Ancient mummies had higher numbers of friendly gut bacteria and better digestion than modern humans. In addition to a large volume of bacteria, their variety of different species and colonies was leaps and bounds greater than what we see today. The modern intestinal tract is often referred to as sterile due to heavy use of antibiotics and other potentially dangerous medications. While the word bacteria is typically associated with disease, lack of good bacteria in the gut, or microflora, can actually lead to a plethora of conditions including autoimmune disease, gastric irritation, allergies, and even cancer. What advantage did our ancestors have to achieve and maintain healthy gut flora that we are lacking?
In a healthy intestinal tract, friendly microflora line the walls of the stomach and intestines, preventing potentially harmful organisms and substances from escaping into the bloodstream. Microflora also play a vital role in alerting the immune system of the presence of a pathogen. Capable of stimulating the production of white blood cells and possessing the ability to release enzymes that strengthen disease-fighting white blood cells to attack invaders. Easily accounting for at least 80% of our immune response, microflora has been nicknamed “the forgotten organ” by the medical community.
However, in recent years our guts have been showing less and less colonies of microflora with each passing generation. Research suggests the antibiotics doctors are handing out like candy are to blame. Effectively, a regimen of antibiotics will carpet bomb the entire body, killing the invaders (if you’re lucky) and destroying vital microflora, leaving gaps in the intestinal lining known that toxic substances and pathogenic agents such as antibiotic resistant Staphylococcus Aureus or Salmonella Enterica can use to escape to other places in the body and multiply. This phenomenon is commonly referred to as Leaky Gut Syndrome.
But what happens after your round of antibiotics is done? You’re feeling better, so can’t you take probiotics and rebuild the gut?
Well, sort of. Research has shown that during a round of a wide-spectrum antibiotic, overall gut bacteria was reduced to as little as one third of the original colonies. While the numbers eventually recovered to healthy levels, they never returned to their original population size and many strains of microflora were eliminated completely, severely limiting gut diversity.
With this in mind, every year doctors in America prescribe 258 million round of antibiotics, meaning 4 out of 5 people take antibiotics at least once every year. According to the New England Journal of Medicine, at least 50% of these prescriptions were unnecessary and used for ailments such as viruses and colds that cannot be treated by antibiotics. Fitting nicely into that category is, unsettlingly, newborns born by cesarean.
Population of a newborn’s gut typically occurs as a baby travels through the birth canal. This does not occur with cesarean births which are also routinely followed by a heavy round of antibiotics to “prevent infection.” When this happens it becomes extremely difficult for a young newborn to properly develop a healthy gut; an issue that may continue for the rest of their life resulting in allergies, irritable bowel syndrome, excessive weight gain, and more.

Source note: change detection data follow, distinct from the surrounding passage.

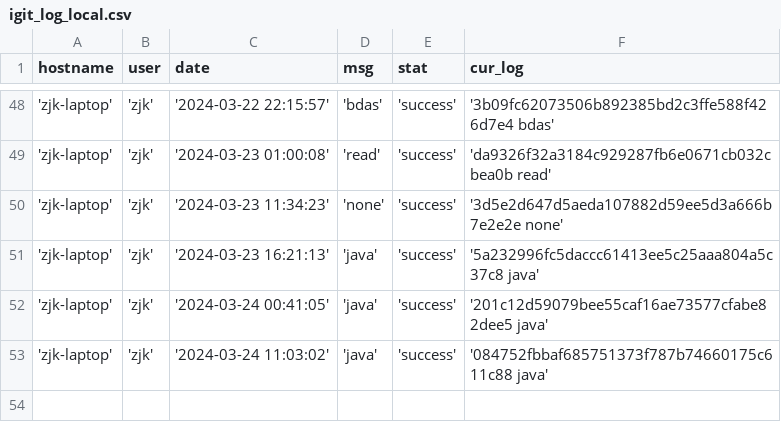
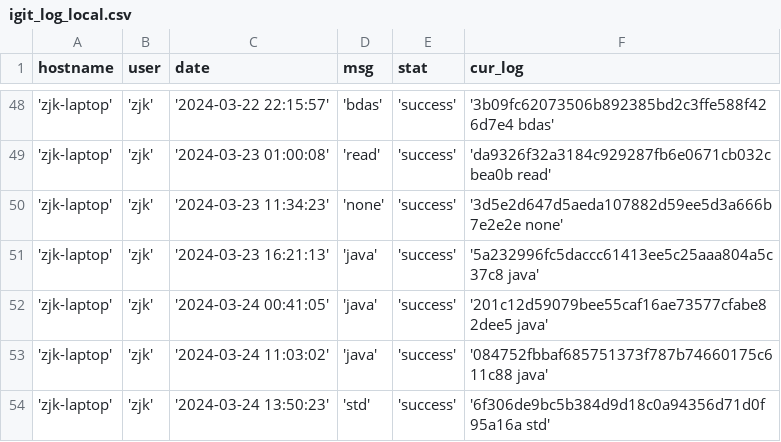
Before and after one commit to creatern/NoteBook, a CSV file: ilog/igit_log_local.csv, drawn as a sheet; only a part is shown, gaps mark what is left out.

```diff
--- a/ilog/igit_log_local.csv
+++ b/ilog/igit_log_local.csv
@@ -53 +53,2 @@ hostname,user,date,msg,stat,cur_log
 'zjk-laptop','zjk','2024-03-24 11:03:02','java','success','084752fbbaf685751373f787b74660175c611c88 java'
+'zjk-laptop','zjk','2024-03-24 13:50:23','std','success','6f306de9bc5b384d9d18c0a94356d71d0f95a16a std'
```
Also changed, not shown: ilog/igit_log.csv, 6 other files.
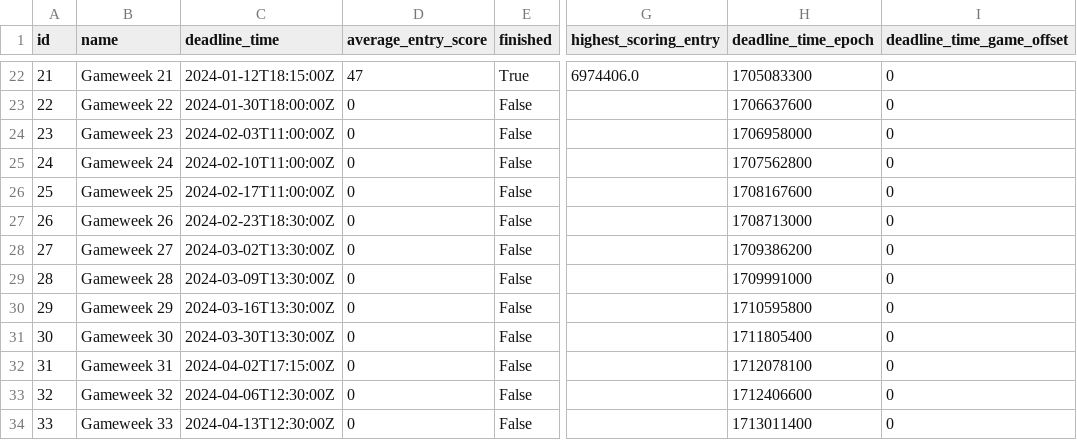
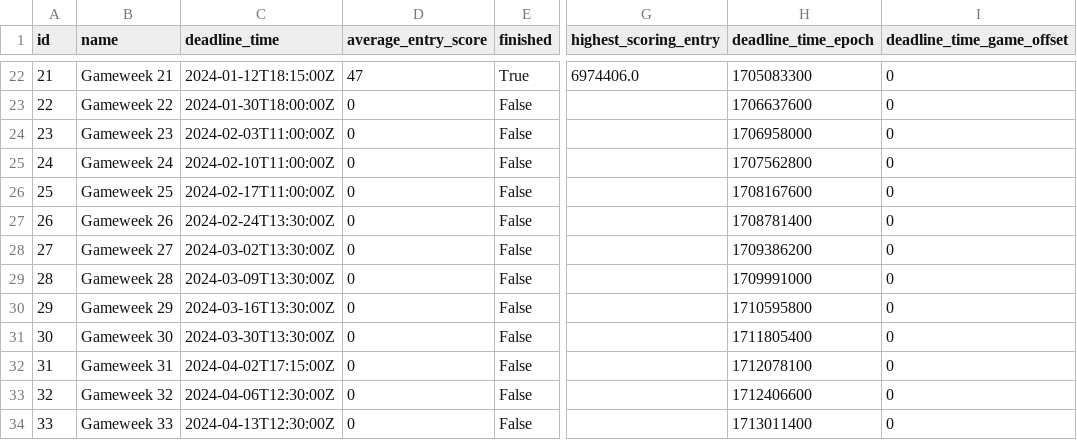
Before and after one commit to romantictheorist/FPL-Optimization, a CSV file: data/raw/gw_21/events.csv, drawn as a sheet; only a part is shown, gaps mark what is left out; the diff names each change by its address in the sheet, - before the commit and + after, or states it on an @@ line.

```diff
--- a/data/raw/gw_21/events.csv
+++ b/data/raw/gw_21/events.csv
-C27 (deadline_time): 2024-02-23T18:30:00Z
+C27 (deadline_time): 2024-02-24T13:30:00Z
-H27 (deadline_time_epoch): 1708713000
+H27 (deadline_time_epoch): 1708781400
```
Also changed, not shown: data/raw/gw_21/elements.csv, data/raw/gw_21/fixtures.csv, 3 other files.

Our ancestors lacked the drastic measures we use today, opting instead to support their immune systems naturally so that it could fight its own battles. As a society we need to examine our extreme use of antibiotics and understand that our pill popping habits will only lead to further illness and detriment.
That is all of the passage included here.